▶ [TASK TO CARRY OUT]: Check each line of the data below for the word "color", then extract the ones that have it.

--- START ---

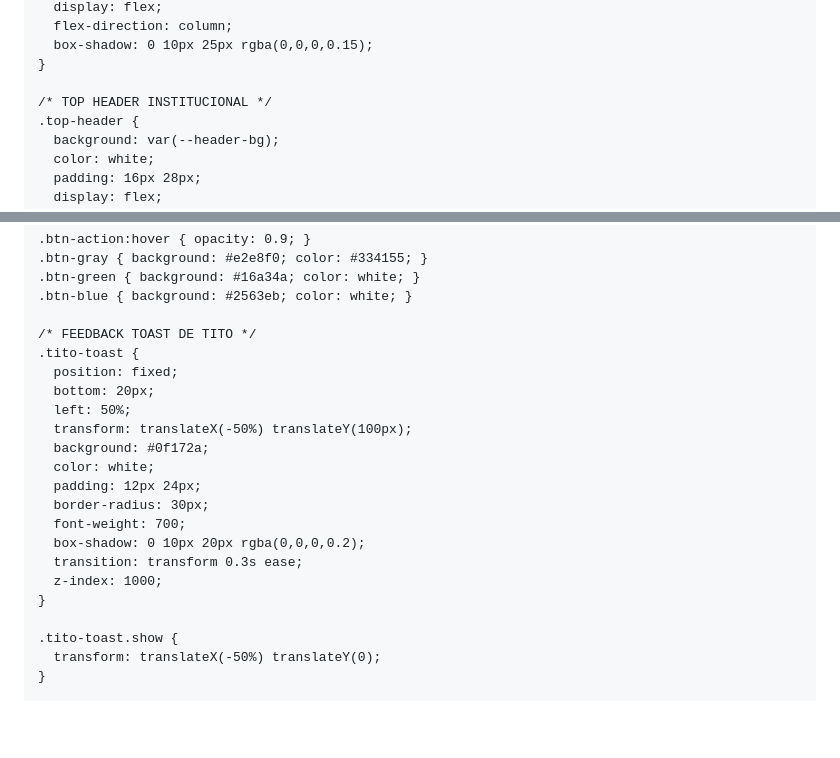
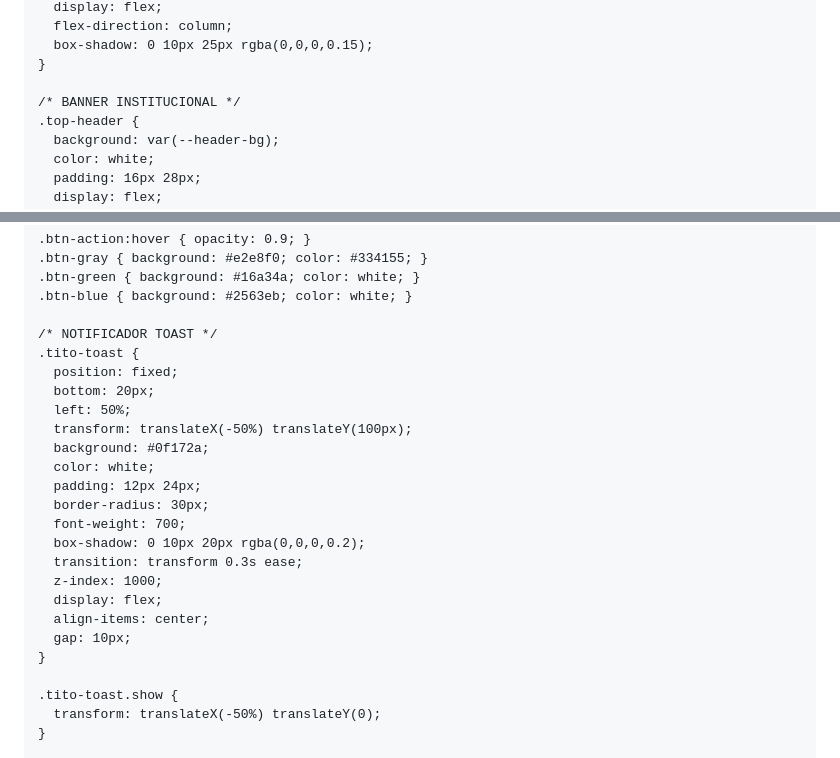
Before and after one commit to grettelm9-rgb/pruebaejecucionprimergrado, a Markdown page: README.md, 2 parts joined by grey strips. Rendered like a GitHub page; blank space fills up the shorter version.

```diff
--- a/README.md
+++ b/README.md
@@ -49,7 +49,7 @@
       box-shadow: 0 10px 25px rgba(0,0,0,0.15);
     }
 
-    /* TOP HEADER INSTITUCIONAL */
+    /* BANNER INSTITUCIONAL */
     .top-header {
       background: var(--header-bg);
       color: white;
@@ -436,7 +453,7 @@
     .btn-green { background: #16a34a; color: white; }
     .btn-blue { background: #2563eb; color: white; }
 
-    /* FEEDBACK TOAST DE TITO */
+    /* NOTIFICADOR TOAST */
     .tito-toast {
       position: fixed;
       bottom: 20px;
@@ -450,6 +467,9 @@
       box-shadow: 0 10px 20px rgba(0,0,0,0.2);
       transition: transform 0.3s ease;
       z-index: 1000;
+      display: flex;
+      align-items: center;
+      gap: 10px;
     }
 
     .tito-toast.show {
```
Also changed, not shown: other parts of README.md (+173 -138 lines).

--- END ---

▶ [RESULT FOR THIS TASK]:
       color: white;
     .btn-green { background: #16a34a; color: white; }
     .btn-blue { background: #2563eb; color: white; }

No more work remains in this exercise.